Atlanta Braves Exceptional Fan Program: The Atlanta Braves offer a social storybook, a sensory map with details for first aid and other important locations, dedicated accessible seating specialists and more. Buy tickets through the Accessible Seating Department, and you’ll receive a welcome kit with a Braves Exceptional Fan credential that allows you to skip concession lines if needed. The kit will be delivered to you during the game and includes Braves fidgets.

In addition to this program, the Braves also offer a “Matt Pack” at each home game for a families affected by autism. The seats are complementary and include a sensory friendly game experience, a gift pack and close proximity to a quiet space. They’re funded by first baseman Matt Olson’s donation to the Atlanta Braves Foundation. For more information, email or

Zoo Atlanta: Zoo Atlanta lets you borrow free sensory bags with fidget tools, noise canceling headphones, weighted lap pads and more. Quiet aones and headphone zones are also available, and the zoo’s staff receives continuous training on assisting and accommodating guests with sensory needs.

Georgia Aquarium: The aquarium offers a sensory room and bags, as well as sensory hours. The hours (8 –9 a.m. or 9 –10 a.m., depending on hours of operation) have smaller guest capacity, reduced lights and audio, and quiet spaces in galleries. The staff receives continuous training on assisting and accommodating guests with sensory needs.

High Museum of Art: A social story is available to help you prepare for your visit, as is a sensory guide with information on stimuli you may encounter. You can also access a sensory map online or at the museum to help you locate spaces that tend to be quieter and less crowded, have low light, and allow for tactile engagement and activities.

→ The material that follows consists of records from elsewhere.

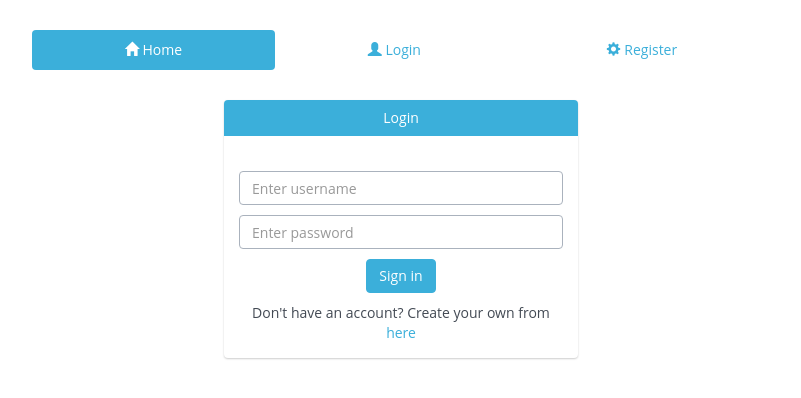
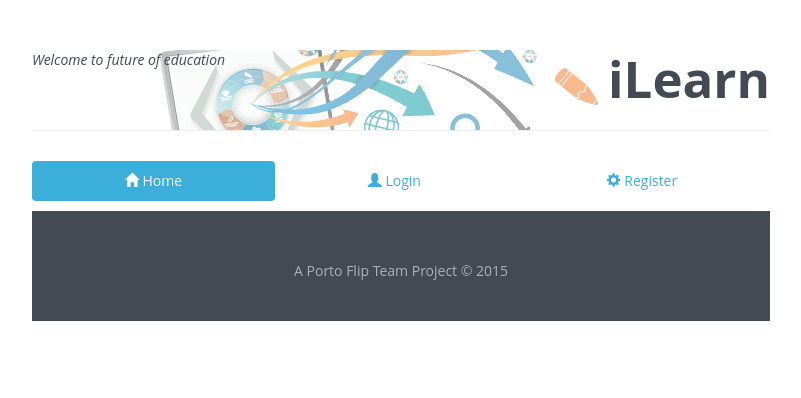
Before and after one commit to fr0wsTyl/Porto-Flip, a website: page iLearn/index.html in a window 1280 px wide. Shown: the whole page, without its empty margins (239-1040 px from the left). Drawn offline with Linux system fonts and the light colour scheme; no server answers.

Commit message:
Added header and Footer to start page
removed registration from home screen
but we still need a body

```diff
--- a/iLearn/css/style.css
+++ b/iLearn/css/style.css
@@ -5,3 +5,26 @@ body {
 input, button, div {
   margin-top: 10px;
 }
+#header {
+  position: relative;
+}
+
+#header:after {
+  background: url("../../iLearn/img/bakcground.png");
+  background-repeat: no-repeat;
+  background-position: center;
+  content: "";
+  opacity: 0.5;
+  top: 0;
+  left: 0;
+  bottom: 0;
+  right: 0;
+  position: absolute;
+  z-index: -1;
+}
+
+.page-header span {
+  display: inline-block;
+  float: left;
+  font-style: italic;
+}
--- a/iLearn/index.html
+++ b/iLearn/index.html
@@ -14,6 +14,12 @@
 <body>
 
     <div id="wrapper" class="container-fluid">
+
+        <div id="header" class="page-header">
+            <span>Welcome to future of education</span>
+            <h1 class="text-right">iLearn</h1>
+        </div>
+
         <div class="row">
             <div class="col-md-12">
                 <ul class="nav nav-pills nav-justified">
@@ -24,40 +30,12 @@
             </div>
         </div>
 
-        <div id="login-panel" class="row">
-            <div id="main" class="text-center col-md-6 col-md-offset-3">
-                <div class="panel panel-primary">
-                    <div class="panel-heading">
-                        <h3 class="panel-title">Login</h3>
-                    </div>
-                    <div class="panel-body">
-                        <input type="text" id="username-login-value" data-toggle="tooltip" data-original-title="Your username" class="form-control"
-                        placeholder="Enter username">
-                        <input type="password" id="password-login-value" data-toggle="tooltip" class="form-control" data-original-title="Your password"
-                        placeholder="Enter password">
-                        <button id="sign-in-button" class="btn btn-primary">Sign in</button>
-                        <div>Don't have an account? Create your own from <a href="register.html">here</a></div>
-                    </div>
-                </div>
-            </div>
+        <div class="footer">
+            <div class="footer-copyright text-center">A Porto Flip Team Project &#169; 2015</div>
         </div>
+
     </div>
-    <script type="text/javascript" src="scripts/libs/system.js"></script>
-    <script type="text/javascript">
-        System.config({
-			transpiler: 'babel',
-			map: {
-				'babel': 'node_modules/babel-core/browser.js',
-                'jquery': 'scripts/libs/jquery-2.1.4.min.js',
-                'parse': 'scripts/libs/parse-1.5.0.min.js',
-                'bootflat': 'scripts/libs/site.min.js'
-			}
-		});
-		System.import('scripts/login.js')
-		.then(function(module) {
-			module.login();
-		});
-    </script>
+
 </body>
 
 </html>
```
Also changed, not shown: iLearn/img/bakcground.png (added).
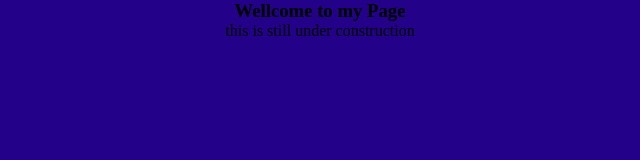
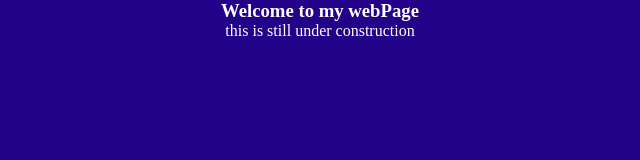
Before and after one commit to bignoss/bignoss.github.io, a plain HTML site: page index.html in a window 1280 px wide. Shown: the whole page, without its empty margins (320-960 px from the left). Drawn offline with Linux system fonts and the light colour scheme.

Commit message:
change_3

```diff
--- a/index.css
+++ b/index.css
@@ -6,4 +6,5 @@
 body{
     background-color: #230289;
     text-align: center;
+    color:#fff;
 }
--- a/index.html
+++ b/index.html
@@ -7,7 +7,7 @@
     <title>Bignoss GitHub Page</title>
 </head>
 <body>
-    <h3>Wellcome to my Page</h3>
+    <h3>Welcome to my webPage</h3>
     <p>this is still under construction</p>
 
 </body>
```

Great Wolf Lodge: Great Wolf Lodge, which has a location in LaGrange, has partnered with the International Board of Credentialing and Continuing Education Standards to receive training and resources for their staff members. They have an extensive online sensory guide with specific information about each attraction and offer a multicolored wristband for neurodivergent guests so staff members know to take special considerations when interacting with them.